Hope this helps. Just my 2 cents. It’s an important matter. That’s why we’re posting back to you!! Wintertime paddling is AWESOME (especially in snow!!!) but the hands—they gotta work for you. That said, I humbly  suggest….” less is more”…… you HAVE to be able to get hands in and hands out quickly.

I prefer the level six pogies (at era) they are really warm.

I use NRS reactor gloves.  Give good grip on the paddle and are quite warm (great for winter handpaddling).

I don’t do alot of winter paddling, below 32 degrees.
I like the hydroskin gloves.
I have tried poggies but didn’t like the feeling of having my hands stuck to the paddle. it made me nervous about how i would pull my skirt if missed my roll! anyhow, thanks for asking. i’ve liked hearing other peoples ideas.

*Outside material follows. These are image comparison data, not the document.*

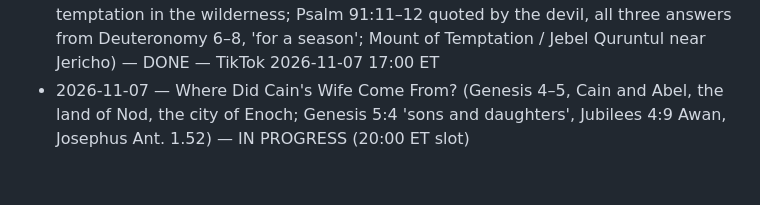
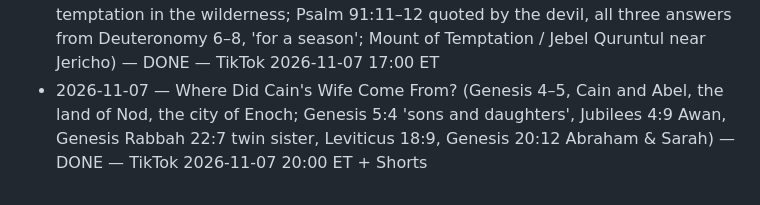
Before and after one commit to ituraev97/lostscriptures-media, a Markdown page: pipeline/STORIES_DONE.md, the part around the change. Rendered like a GitHub page.

Commit message:
stories: Cain's wife scheduled TikTok + Shorts 2026-11-07 20:00 ET; research log
Co-Authored-By: Claude Opus 5.5 <noreply@anthropic.com>
Claude-Session: https://claude.ai/code/session_01KDki9CL2oVAZh78BA9txAN

```diff
--- a/pipeline/STORIES_DONE.md
+++ b/pipeline/STORIES_DONE.md
@@ -45,4 +45,4 @@
 - 2026-11-07 — The Boy the Disciples Couldn't Heal (Mark 9:14–29 / Matthew 17:14–21, the demoniac boy at the foot of the mountain, 'help thou mine unbelief', 'this kind'; seleniazetai 'moon-struck', 'and fasting' absent from Sinaiticus & Vaticanus) — DONE — TikTok 2026-11-07 10:00 ET
 - 2026-11-07 — Why Jesus Waited Four Days (John 11:1–53 / 12:9–11, the raising of Lazarus at Bethany, 'he abode two days still', 'by this time he stinketh', 'Jesus wept', 'Lazarus, come forth'; the soul-lingers-three-days belief, Leviticus Rabbah 18:1; the plot to kill Lazarus too, John 12:10; Bethany = al-Eizariya, the Lazarium, Jerome 390) — DONE — TikTok 2026-11-07 13:00 ET + Shorts
 - 2026-11-07 — When Satan Quoted Scripture (Matthew 4:1–11 / Luke 4:1–13, the temptation in the wilderness; Psalm 91:11–12 quoted by the devil, all three answers from Deuteronomy 6–8, 'for a season'; Mount of Temptation / Jebel Quruntul near Jericho) — DONE — TikTok 2026-11-07 17:00 ET
-- 2026-11-07 — Where Did Cain's Wife Come From? (Genesis 4–5, Cain and Abel, the land of Nod, the city of Enoch; Genesis 5:4 'sons and daughters', Jubilees 4:9 Awan, Josephus Ant. 1.52) — IN PROGRESS (20:00 ET slot)
+- 2026-11-07 — Where Did Cain's Wife Come From? (Genesis 4–5, Cain and Abel, the land of Nod, the city of Enoch; Genesis 5:4 'sons and daughters', Jubilees 4:9 Awan, Genesis Rabbah 22:7 twin sister, Leviticus 18:9, Genesis 20:12 Abraham & Sarah) — DONE — TikTok 2026-11-07 20:00 ET + Shorts
```
Also changed, not shown: pipeline/research/2026-11-07.md (+1 -0 lines).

Just curious why you are ruling out pogies – did you try a pair that you didn’t like?  Some pogies are pretty crummy but the right pair of pogies are hard to beat.  On a really cold day you can combine them with a thin pair of gloves.  For me, IR Microwaves are ideal – wide opening and short so they are easy to get on and take off yet long enough to cover my wrists and keep my hands warm.  I add a pair of thin NRS gloves on exceptionally cold days.

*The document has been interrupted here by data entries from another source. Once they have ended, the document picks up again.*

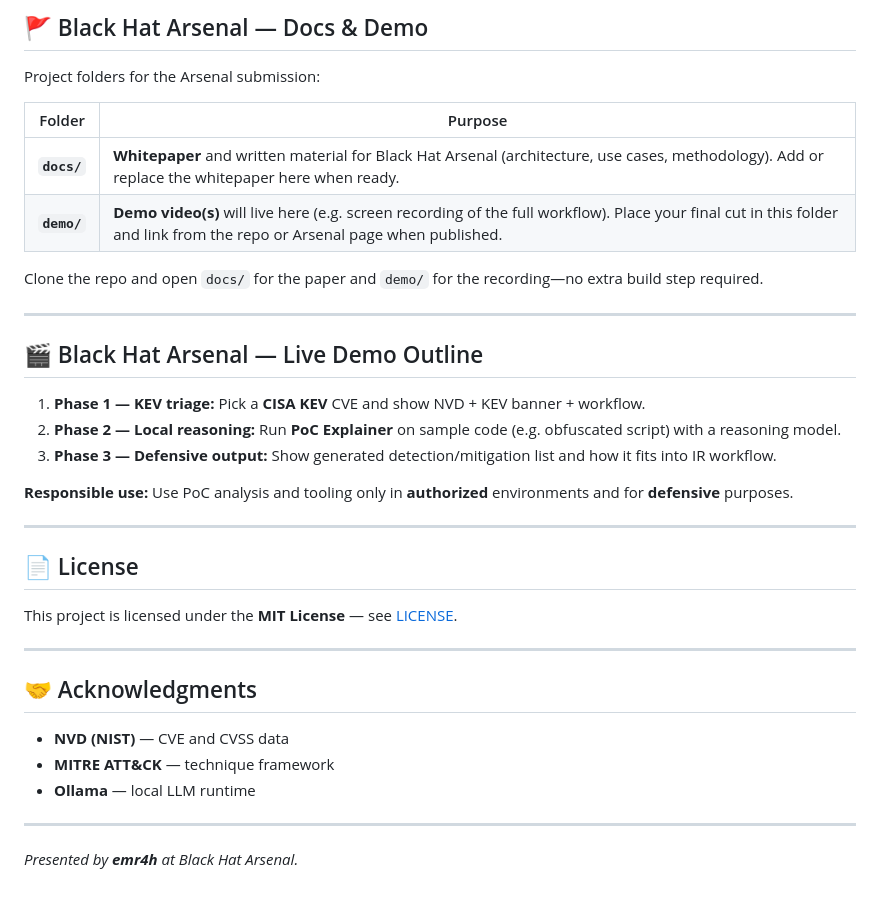
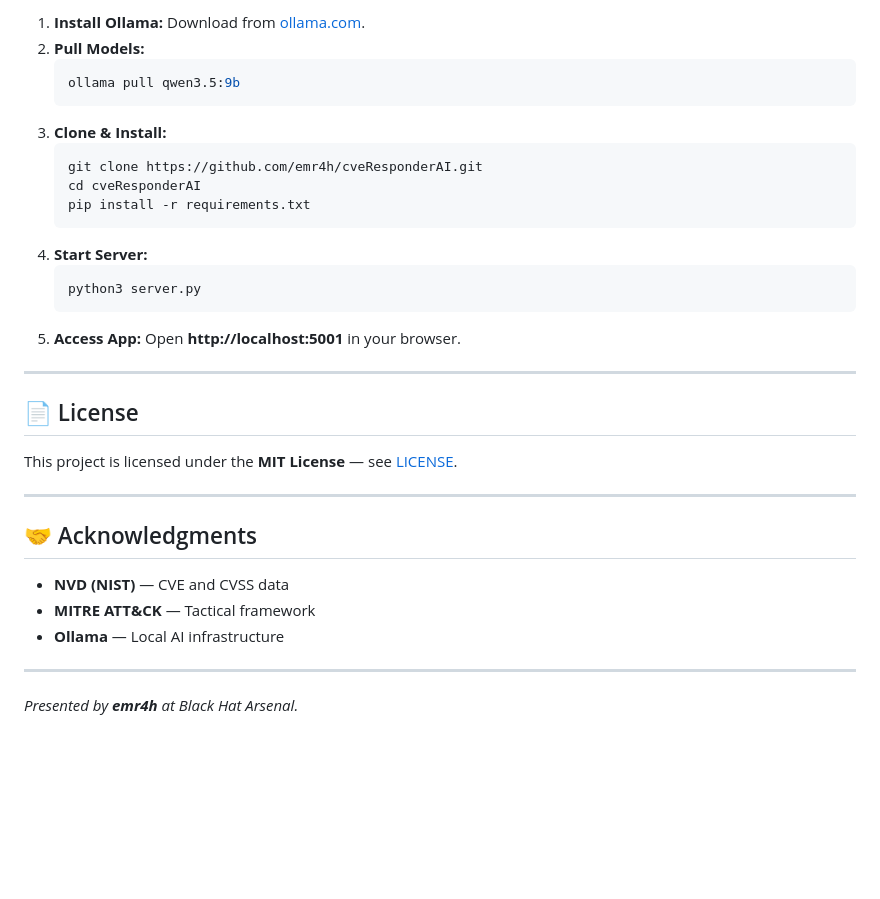
Before and after one commit to emr4h/cveResponderAI, a Markdown page: README.md, the part around one of its changes. Rendered like a GitHub page; blank space fills up the shorter version.

````diff
--- a/README.md
+++ b/README.md
@@ -103,23 +92,19 @@ Searches **9** security news / authority sites (e.g. The Hacker News, BleepingCo
-## 🚩 Black Hat Arsenal — Docs & Demo
-
-Project folders for the Arsenal submission:
-
-| Folder | Purpose |
-|--------|--------|
-| **`docs/`** | **Whitepaper** and written material for Black Hat Arsenal (architecture, use cases, methodology). Add or replace the whitepaper here when ready. |
-| **`demo/`** | **Demo video(s)** will live here (e.g. screen recording of the full workflow). Place your final cut in this folder and link from the repo or Arsenal page when published. |
-
-Clone the repo and open `docs/` for the paper and `demo/` for the recording—no extra build step required.
-
----
-
-## 🎬 Black Hat Arsenal — Live Demo Outline
-
-1. **Phase 1 — KEV triage:** Pick a **CISA KEV** CVE and show NVD + KEV banner + workflow.
-2. **Phase 2 — Local reasoning:** Run **PoC Explainer** on sample code (e.g. obfuscated script) with a reasoning model.
-3. **Phase 3 — Defensive output:** Show generated detection/mitigation list and how it fits into IR workflow.
-
-**Responsible use:** Use PoC analysis and tooling only in **authorized** environments and for **defensive** purposes.
+1.  **Install Ollama:** Download from [ollama.com](https://ollama.com).
+2.  **Pull Models:**
+    ```bash
+    ollama pull qwen3.5:9b
+    ```
+3.  **Clone & Install:**
+    ```bash
+    git clone https://github.com/emr4h/cveResponderAI.git
+    cd cveResponderAI
+    pip install -r requirements.txt
+    ```
+4.  **Start Server:**
+    ```bash
+    python3 server.py
+    ```
+5.  **Access App:** Open **http://localhost:5001** in your browser.
 
 ---
 
@@ -132,8 +117,8 @@ This project is licensed under the **MIT License** — see [LICENSE](LICENSE).
 ## 🤝 Acknowledgments
 
 - **NVD (NIST)** — CVE and CVSS data
-- **MITRE ATT&CK** — technique framework
-- **Ollama** — local LLM runtime
+- **MITRE ATT&CK** — Tactical framework
+- **Ollama** — Local AI infrastructure
 
 ---
 
````
Also changed, not shown: other parts of README.md (+56 -67 lines).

My first pair of pogies was long and had a narrow opening – almost permanently soured me on pogies.  I had someone recommend the IR microwaves and decided to try them and I’m really glad I did.


I wore gloves for probably the first 4 years of my paddling career until one cold day at Balcony Falls I took one of them off to take some photos.  By the time I got back to my boat, I realized that the hand without the glove had dried off and was warm.  The hand in the wet glove was still numb and freezing.  From that time on, I didn’t wear gloves and found that, even though my hands were often freezing, they were better than when I wore gloves.  For some reason  I wasn’t interested in pogies at all.  Then on an even colder day at Foster Falls , I was seriously wondering if my hands were getting frost bit.  I could barely get them to grip the paddle they were so numb.  Someone with pogies mentioned how warm their hands were.  I didn’t believe them, so we swapped paddles.  It was the single biggest “AH HA” moment of my paddling career.  I got a pair of creeking pogies immediately after that trip and now absolutely swear by them.  They might just be the greatest invention ever.  Still don’t know why they work so well, but they do.  The pogies I have are stiff and short, they do not collapse around the wrist, I have no problems at all getting my hands in and out quickly, I hear lots of people talk about wearing latex gloves underneath their pogies, but personally I haven’t tried that yet.


I’ve used NRS Maverick gloves below freezing temps before and had my hands get hot & sweaty, and cold hands are normally a problem for me. The Hydrocuff really cuts down on the exchange of warm body heated water with cold river water. Also, NRS has it’s Reactor glove on sale in XS for $9.95. They say it is their warmest glove, has wrist straps but no Hydrocuff.


I prefer pogies too and have used my comfortably down to 28 or so.


As Leslie mentioned, another downside to pogies, is if you lose your paddle you lose you pogies. If you’re in a remote area this can be a problem, so I also keep a pair of latex dish gloves in my drybag that will work in a pinch….


I have nrs, and others I don’t need
Cheap!

If you change your mind on pogies, Snap Dragon has hypalon short style pogies that are great. Gloves (no personal experience) but NRS Maverick or Naturals look really good. Maverick is raw neoprene, which not as durable as a nylon faced material, is much warmer as it sheds water. If they don’t have loops, you can add them yourself. Check out Outdoorplay, Coloradokayaksupply, etc sites for other options.